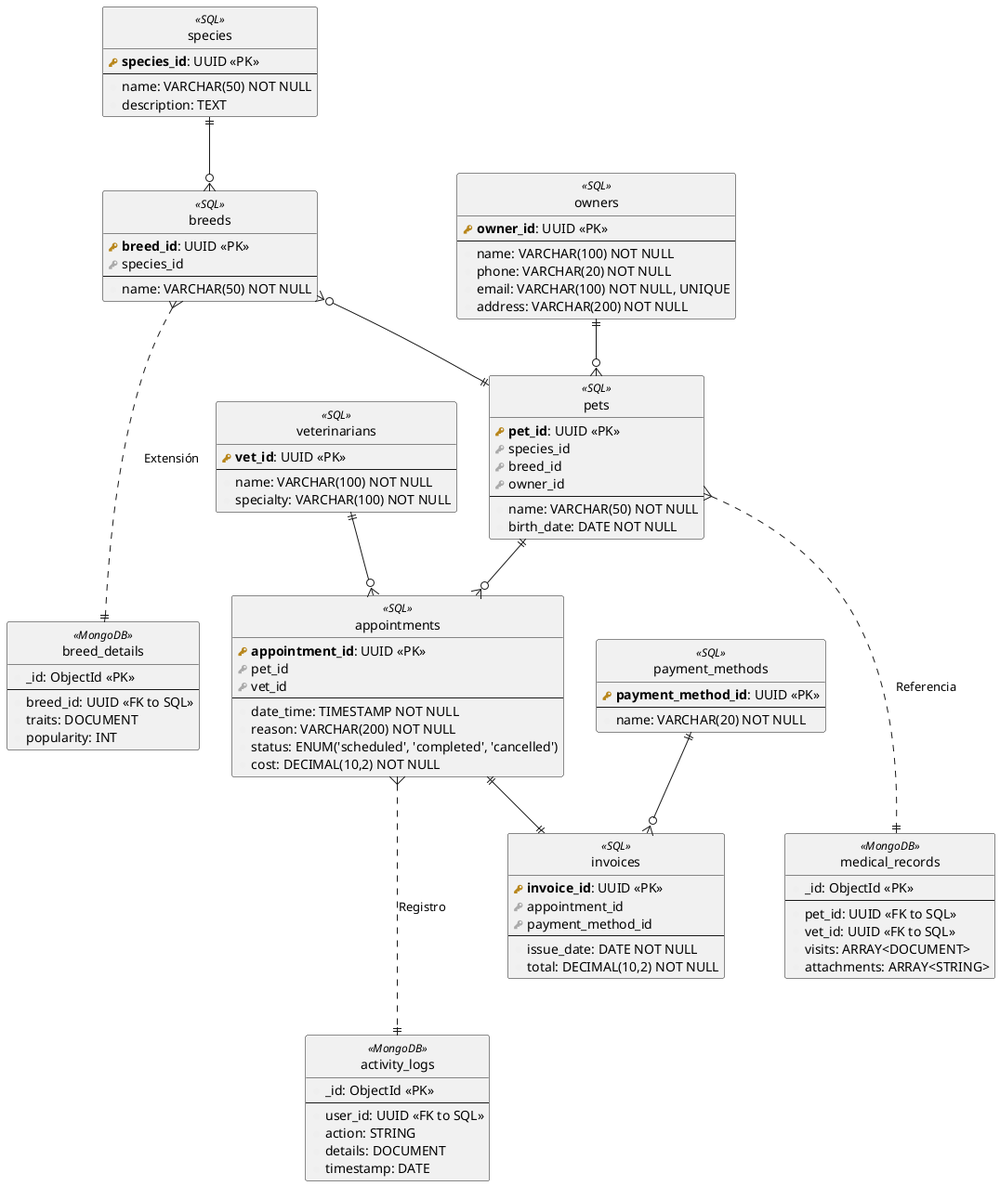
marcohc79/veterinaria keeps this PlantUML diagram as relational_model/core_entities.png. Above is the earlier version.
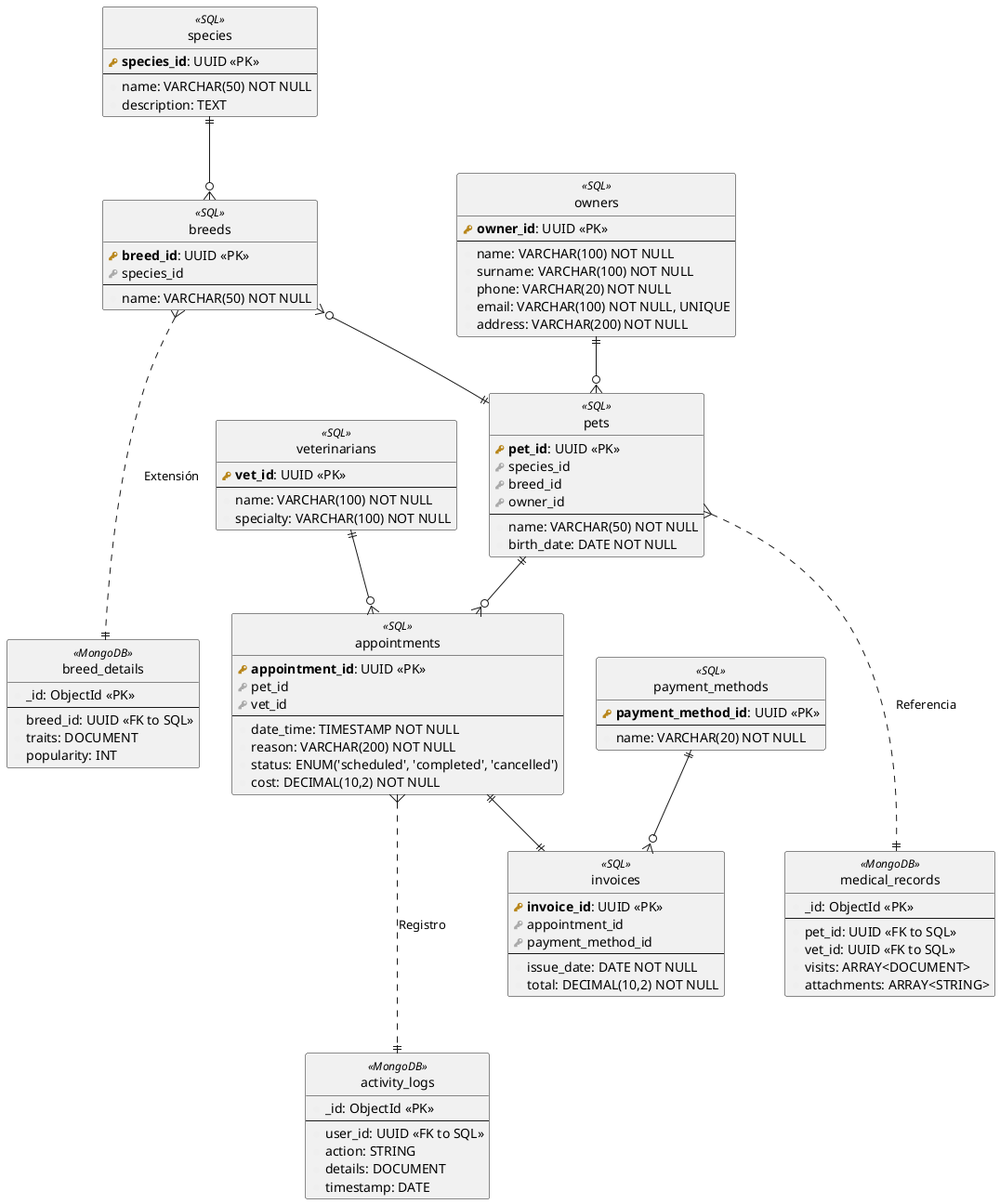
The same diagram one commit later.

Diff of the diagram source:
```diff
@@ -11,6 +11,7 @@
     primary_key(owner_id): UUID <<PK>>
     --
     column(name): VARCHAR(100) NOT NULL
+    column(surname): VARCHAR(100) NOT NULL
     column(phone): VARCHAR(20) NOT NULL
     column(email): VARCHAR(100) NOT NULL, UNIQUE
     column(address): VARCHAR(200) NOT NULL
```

----------

Skip the images and restate each record above word for word.

Your solution.
marcohc79/veterinaria keeps this PlantUML diagram as relational_model/core_entities.png. Above is the earlier version.
The same diagram one commit later.

Diff of the diagram source:
```diff
@@ -11,6 +11,7 @@
     primary_key(owner_id): UUID <<PK>>
     --
     column(name): VARCHAR(100) NOT NULL
+    column(surname): VARCHAR(100) NOT NULL
     column(phone): VARCHAR(20) NOT NULL
     column(email): VARCHAR(100) NOT NULL, UNIQUE
     column(address): VARCHAR(200) NOT NULL
```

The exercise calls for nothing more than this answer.